### PROBLEM
Scan the entries that follow for the word "ECMWF", then report every line in which it appears.

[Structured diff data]
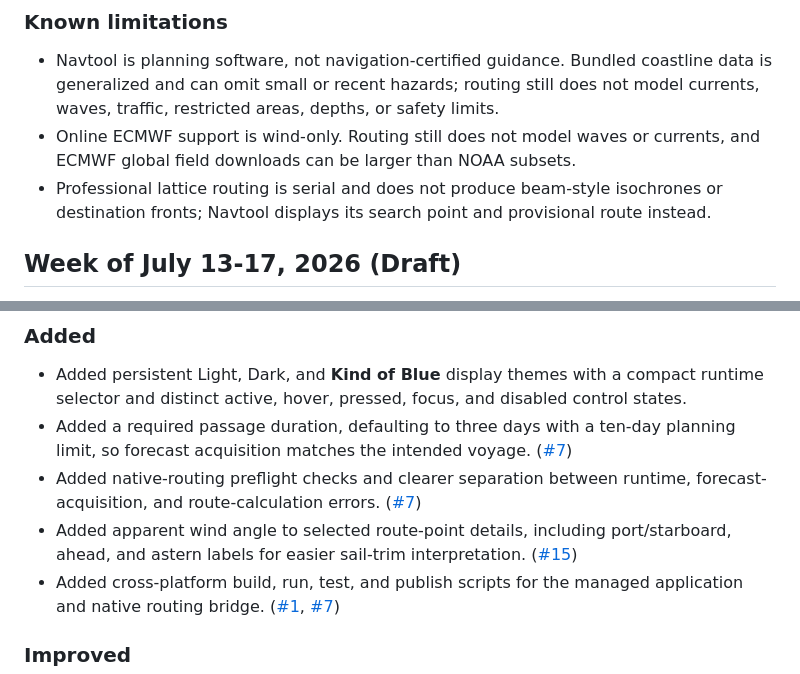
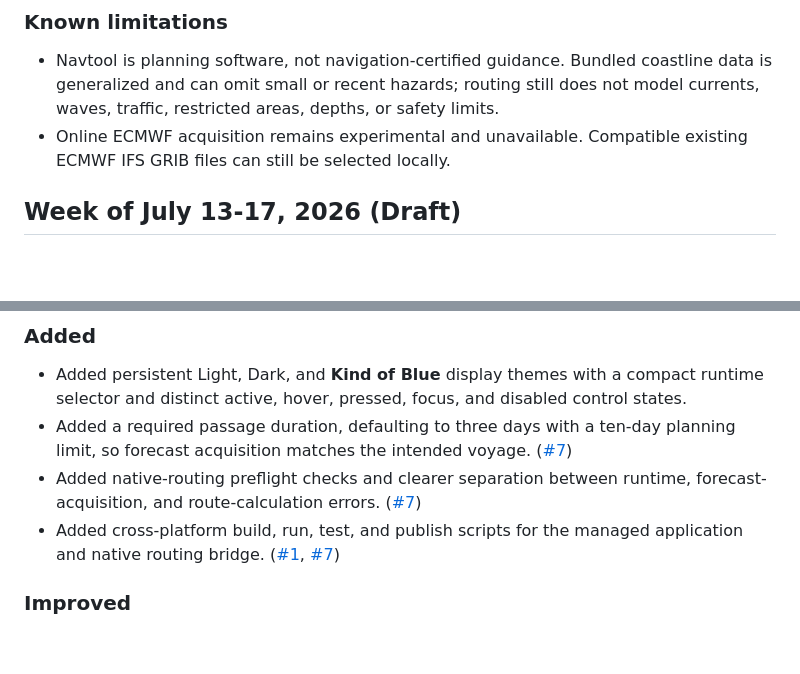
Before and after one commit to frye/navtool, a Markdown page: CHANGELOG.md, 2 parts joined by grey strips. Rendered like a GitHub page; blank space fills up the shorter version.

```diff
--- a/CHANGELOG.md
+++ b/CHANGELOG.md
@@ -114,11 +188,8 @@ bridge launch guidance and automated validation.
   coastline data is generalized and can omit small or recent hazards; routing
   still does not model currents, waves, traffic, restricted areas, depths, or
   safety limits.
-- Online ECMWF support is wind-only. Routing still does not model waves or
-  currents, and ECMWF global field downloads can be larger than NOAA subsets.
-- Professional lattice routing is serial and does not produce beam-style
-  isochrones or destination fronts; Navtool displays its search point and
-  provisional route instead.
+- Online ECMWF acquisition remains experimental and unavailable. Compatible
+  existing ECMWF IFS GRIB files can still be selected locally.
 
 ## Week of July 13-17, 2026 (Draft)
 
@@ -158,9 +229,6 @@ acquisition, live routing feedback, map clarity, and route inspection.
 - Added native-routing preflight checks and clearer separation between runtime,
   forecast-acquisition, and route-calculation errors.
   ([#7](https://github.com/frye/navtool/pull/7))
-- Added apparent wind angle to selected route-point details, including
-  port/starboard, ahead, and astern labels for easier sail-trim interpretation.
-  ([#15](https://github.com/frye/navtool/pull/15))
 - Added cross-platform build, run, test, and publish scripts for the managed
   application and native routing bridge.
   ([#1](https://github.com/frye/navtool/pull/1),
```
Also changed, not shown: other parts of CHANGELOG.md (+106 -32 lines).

...

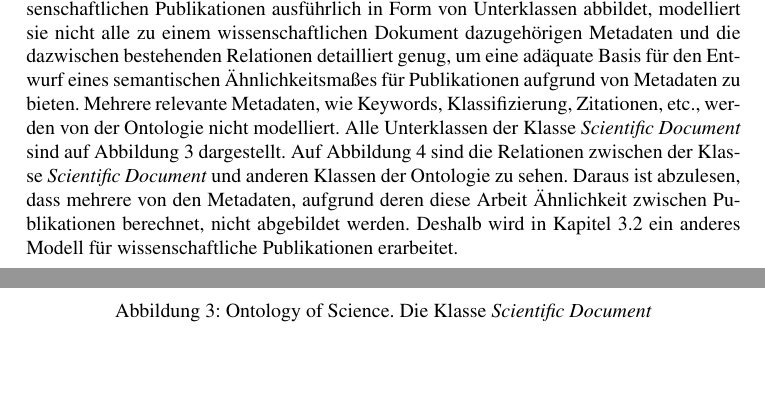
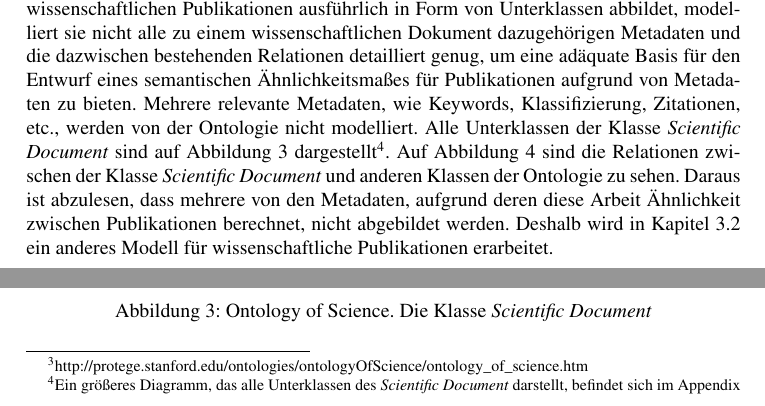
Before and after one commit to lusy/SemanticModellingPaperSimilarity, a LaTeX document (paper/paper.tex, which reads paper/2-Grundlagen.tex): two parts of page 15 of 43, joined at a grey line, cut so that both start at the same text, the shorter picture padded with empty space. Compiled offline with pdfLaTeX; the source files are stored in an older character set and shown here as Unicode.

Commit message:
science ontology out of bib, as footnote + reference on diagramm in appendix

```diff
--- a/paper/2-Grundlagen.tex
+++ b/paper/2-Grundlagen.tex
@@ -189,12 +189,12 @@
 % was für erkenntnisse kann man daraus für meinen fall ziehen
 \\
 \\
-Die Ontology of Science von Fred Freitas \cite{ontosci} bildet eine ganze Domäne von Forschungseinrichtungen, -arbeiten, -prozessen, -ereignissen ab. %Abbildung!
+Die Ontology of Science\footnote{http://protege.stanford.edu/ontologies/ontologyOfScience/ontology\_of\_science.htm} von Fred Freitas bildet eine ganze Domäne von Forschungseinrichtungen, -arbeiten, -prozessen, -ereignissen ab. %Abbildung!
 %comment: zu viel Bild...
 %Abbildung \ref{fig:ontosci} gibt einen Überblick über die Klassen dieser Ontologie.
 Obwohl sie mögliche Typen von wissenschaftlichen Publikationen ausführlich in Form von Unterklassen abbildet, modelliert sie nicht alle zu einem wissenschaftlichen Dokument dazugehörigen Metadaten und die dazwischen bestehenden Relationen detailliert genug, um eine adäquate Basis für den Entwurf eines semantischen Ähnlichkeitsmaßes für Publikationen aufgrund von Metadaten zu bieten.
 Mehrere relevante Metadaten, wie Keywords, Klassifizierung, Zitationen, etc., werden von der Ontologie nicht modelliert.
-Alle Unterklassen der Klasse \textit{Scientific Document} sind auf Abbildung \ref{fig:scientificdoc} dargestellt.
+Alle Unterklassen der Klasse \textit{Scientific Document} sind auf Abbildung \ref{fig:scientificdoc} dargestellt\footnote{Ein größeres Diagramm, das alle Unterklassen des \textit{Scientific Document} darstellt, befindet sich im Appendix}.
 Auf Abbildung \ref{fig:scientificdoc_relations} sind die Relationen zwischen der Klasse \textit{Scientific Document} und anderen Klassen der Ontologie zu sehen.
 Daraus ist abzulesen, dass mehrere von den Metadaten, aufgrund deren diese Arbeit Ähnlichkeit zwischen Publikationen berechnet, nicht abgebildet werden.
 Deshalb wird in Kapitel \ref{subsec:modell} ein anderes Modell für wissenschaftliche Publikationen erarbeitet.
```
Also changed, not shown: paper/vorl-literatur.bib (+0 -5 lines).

### SOLUTION FOR THIS PROBLEM
-- Online ECMWF support is wind-only. Routing still does not model waves or
-  currents, and ECMWF global field downloads can be larger than NOAA subsets.
+- Online ECMWF acquisition remains experimental and unavailable. Compatible
+  existing ECMWF IFS GRIB files can still be selected locally.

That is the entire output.